--- DATA TO EXAMINE Enclosed Below ---

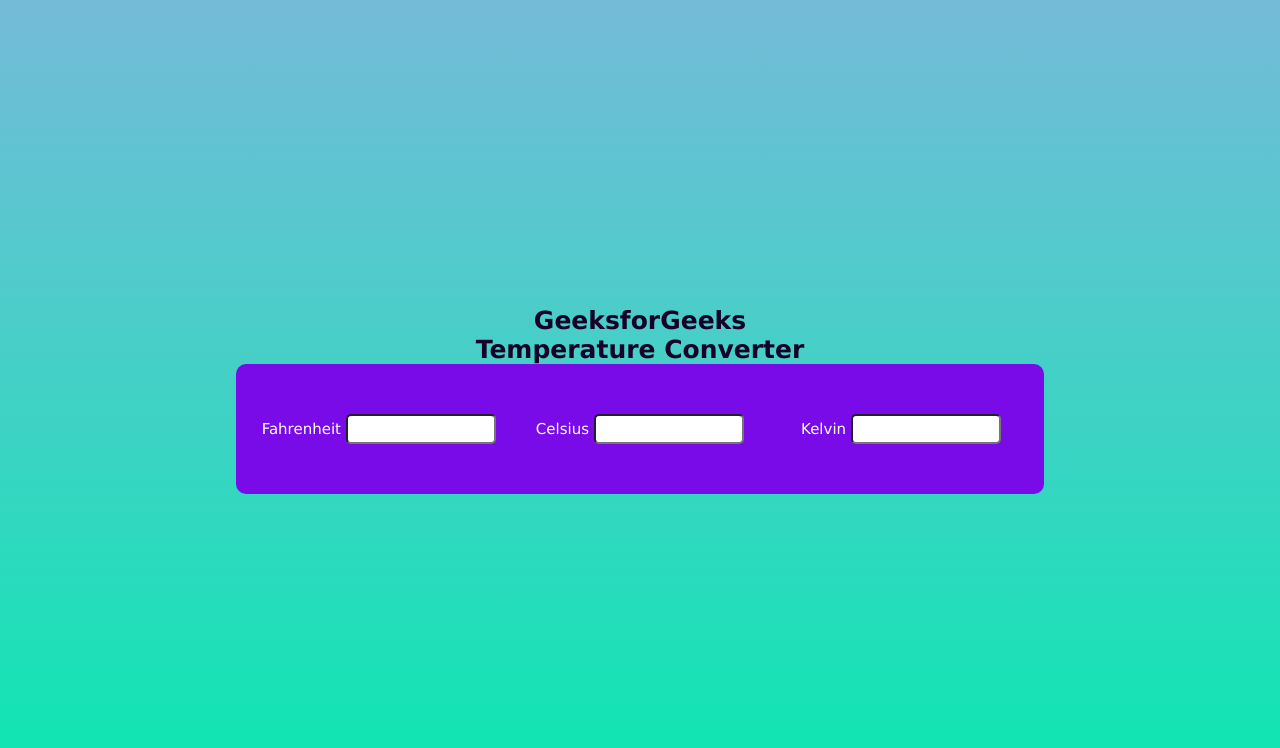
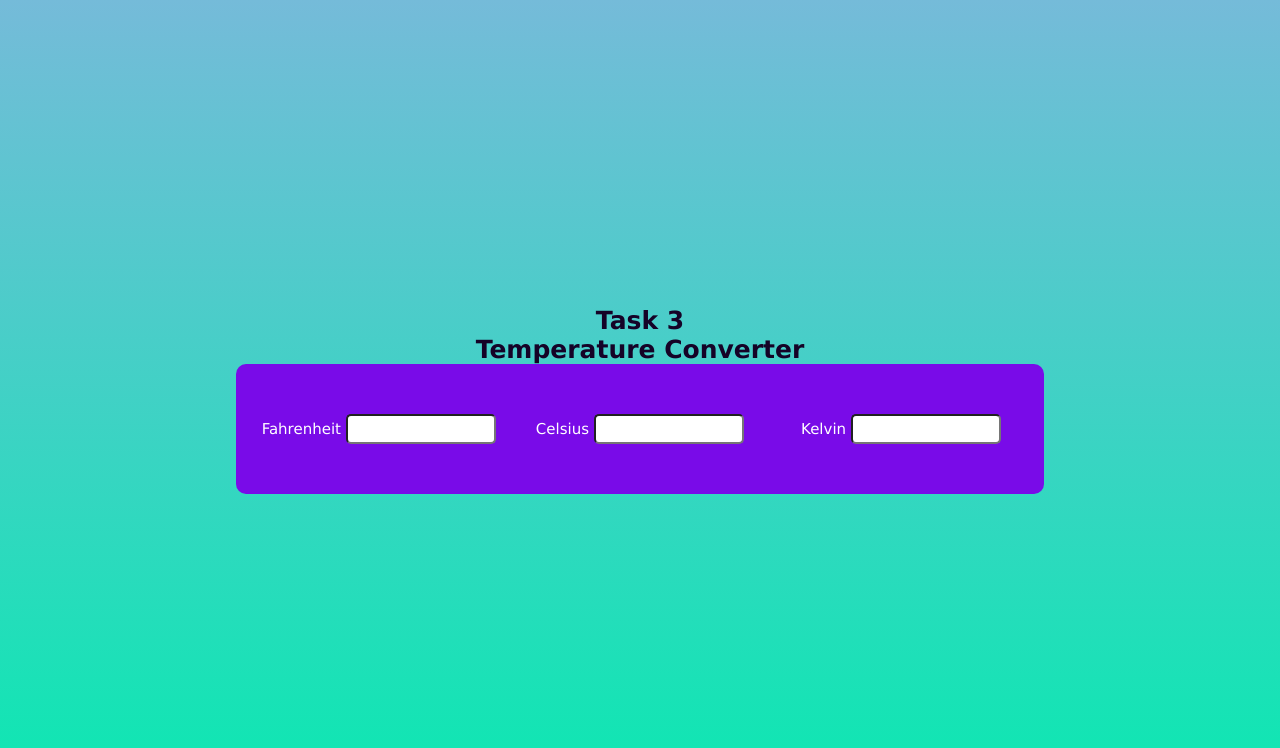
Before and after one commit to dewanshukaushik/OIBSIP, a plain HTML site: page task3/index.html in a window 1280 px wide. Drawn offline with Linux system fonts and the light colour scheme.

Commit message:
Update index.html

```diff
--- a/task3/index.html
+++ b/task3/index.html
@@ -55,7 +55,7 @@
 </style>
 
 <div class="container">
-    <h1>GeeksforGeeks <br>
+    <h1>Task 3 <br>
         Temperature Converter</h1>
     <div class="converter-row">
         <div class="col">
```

--- End of Enclosed DATA TO EXAMINE ---

* TASK GOAL:
What is needed here is an exact copy of every record, with the pictures left out.

* TASK RESPONSE:
Before and after one commit to dewanshukaushik/OIBSIP, a plain HTML site: page task3/index.html in a window 1280 px wide. Drawn offline with Linux system fonts and the light colour scheme.

Commit message:
Update index.html

```diff
--- a/task3/index.html
+++ b/task3/index.html
@@ -55,7 +55,7 @@
 </style>
 
 <div class="container">
-    <h1>GeeksforGeeks <br>
+    <h1>Task 3 <br>
         Temperature Converter</h1>
     <div class="converter-row">
         <div class="col">
```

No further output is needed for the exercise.